Matt Waldman’s Rookie Scouting Portfolio examines two pass protection assignments of NFL Draft prospect Jordan Scarlett and why running backs have a steep learning curve in the pros.
Jordan Scarlett is an NFL-caliber ballcarrier. He’s a patient runner who will also hit tight creases and bleed everything he can from them. He ran over and bounced off LSU’s linebackers throughout their 2016 contest.
Like most NFL prospects at the position, how fast Scarlett develops as a pass protector will determine his opportunity to see playing time in an offense. The most difficult part of pass protection for running backs during their first year in the NFL isn’t the physical or technical elements of blocking opponents. It’s the diagnostic complexities of defensive alignments, blitz looks, pre- and post-snap changes, and the contingencies that he and his teammates along the offensive line must take into account within the designated protection scheme.
The two plays in this Boiler Room episode are a straightforward assignment and one that has layers of diagnostic complexity.
I don’t claim to have an accurate label of the protection call for the second play in the episode. While being accurate will often help me determine exactly what happened and the nature of the flawed play, what I shared is enough for anyone to understand that there are layers of complexity that a running back must learn in order to become a competent pass protector.
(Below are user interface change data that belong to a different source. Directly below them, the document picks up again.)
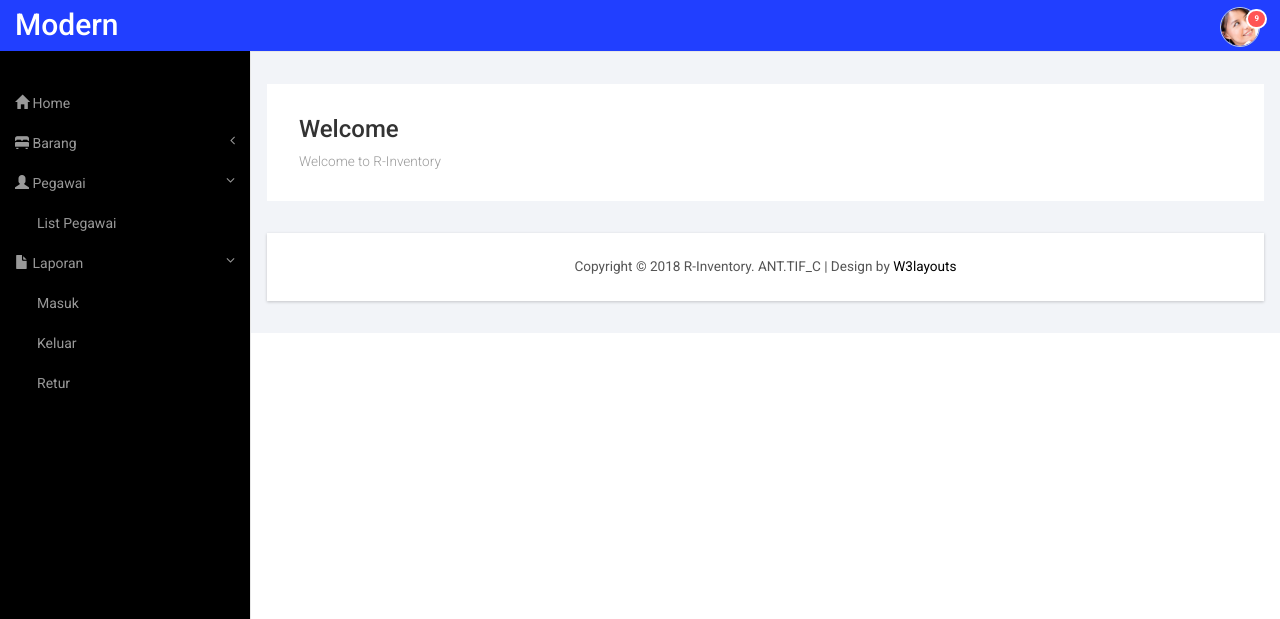
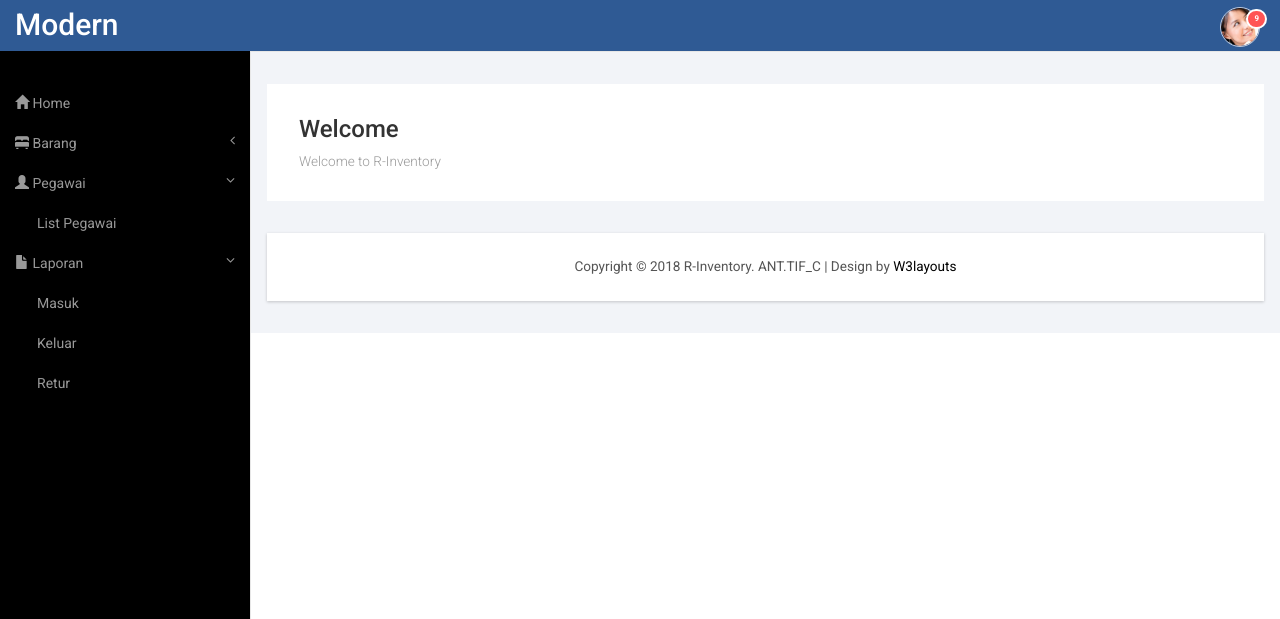
Before and after one commit to RInventory/InventoryWeb, a CodeIgniter app: page /inven/ in a window 1280 px wide. Shown: the top 619 px of the page. Run offline with CodeIgniter, Linux system fonts and the light colour scheme; some libraries are stand-ins or nearby versions.

Commit message:
ganti warna

```diff
--- a/assets/css/style.css
+++ b/assets/css/style.css
@@ -223,7 +223,7 @@ body a{
   font-family: 'Roboto', sans-serif;
 }
 nav.top1.navbar.navbar-default.navbar-static-top {
-  background-color:rgb(33, 63, 255);
+  background-color:rgb(47, 90, 148);
   font-family: 'Roboto', sans-serif;
 }
 .navbar-default .navbar-brand {
```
This analysis of Scarlett is only the beginning of what you’ll find every year in the Rookie Scouting Portfolio publication. For most in-depth analysis of skill players available, get the 2018 Rookie Scouting Portfolio. If you’re a fantasy owner the Post-Draft Add-on comes with the 2012 – 2018 RSPs at no additional charge. Best, yet, 10 percent of every sale is donated to Darkness to Light to combat sexual abuse. You can purchase past editions of the Rookie Scouting Portfolio for just $9.95 each. You can pre-order the 2019 RSP beginning in December.